Gonzales, as is Hahnville, is located in the River Parish area, a stretch of towns along both banks of the Mississippi River from Baton Rouge to New Orleans. (In Louisiana, counties are called parishes).

“The high school football scene is pretty intense along that river, a lot of rivalries on either side of the river,” Neal said.

He is retired after working 35 years for CF Industries at an industrial plant.

“Largest fertilizer manufacturer in the Western hemisphere," Neal said with pride. "The fertilizer that the farmers up there in Kansas are using, that’s where it’s manufactured.”

Kansas associate head coach Tony Hull is trying to make the Louisiana-to-Kansas path a common one for more than just fertilizer.

Hull is from New Orleans and nobody has to tell him that high school football means a great deal to an awful lot of people in Louisiana.

“River Parish football fans are nuts,” Neal said. “When they have a booster club meeting, it’s really well attended and everybody brings something to eat. They’ll have a half and half, not just at the game, but at booster club meetings, too. Big pots. It’s quite a scene. They’ll get coaches from the colleges to come in and talk.”

Happily, no doubt, because it’s such fertile recruiting soil.

“I’ve seen a lot of great ones through the years,” Neal said. “I can’t emphasize to you enough how many great athletes come out of Louisiana. Pooka’s the best I’ve seen. Pooka’s the best a lot of people around here have seen.”

Neal felt the need to almost apologize for his enthusiasm when talking about his favorite football player.

“I can go on and on about Pooka, simply because I’ve never seen anyone quite like that,” Neal said. “Super confident, super tough, super competitive, and then, couple that with being blessed with impeccable vision. It’s almost like he knows what the defense is going to do before they do it. He makes these little cuts and accelerates like a funny car and he’s gone. Gone! We couldn’t believe what we were seeing and he was doing it against top-notch schools with a bunch of Division I recruits.”

Once Neal started talking about Pooka, he couldn’t stop. He talked about big play after big play in big spots in last year's playoffs, which ended with Hahnville losing in the 5A (highest division) title game.

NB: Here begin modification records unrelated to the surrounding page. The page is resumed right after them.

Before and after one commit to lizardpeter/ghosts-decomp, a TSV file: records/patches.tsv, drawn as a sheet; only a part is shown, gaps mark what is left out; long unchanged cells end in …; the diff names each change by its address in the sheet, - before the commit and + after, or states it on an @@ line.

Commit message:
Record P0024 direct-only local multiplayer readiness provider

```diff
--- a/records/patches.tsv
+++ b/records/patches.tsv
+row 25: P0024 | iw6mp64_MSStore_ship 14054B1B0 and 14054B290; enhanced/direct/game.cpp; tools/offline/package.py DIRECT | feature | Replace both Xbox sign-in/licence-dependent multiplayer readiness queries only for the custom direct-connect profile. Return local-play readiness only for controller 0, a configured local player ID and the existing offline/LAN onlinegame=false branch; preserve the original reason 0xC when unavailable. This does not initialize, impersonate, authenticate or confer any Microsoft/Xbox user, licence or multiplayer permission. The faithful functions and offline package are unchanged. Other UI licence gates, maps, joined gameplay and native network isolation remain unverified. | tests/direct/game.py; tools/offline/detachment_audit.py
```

“He’s small, but he’s like an all-muscle superhuman,” Neal said. “When I saw those two runs for Kansas, I was like, man, this looks just like he looked in high school. And he’s a great receiver too. Wait until they get him out in space. You can’t tackle what you can’t touch.”

And you can’t join in the conversation Monday in the office about what it felt like in the stadium watching Pooka run against Rutgers unless you’re there to watch it. Neal used to routinely make the 45-minute drive to see him and said he never regretted it.

“Enjoy the ride, man, you ain’t seen nothin’ yet,” Neal said.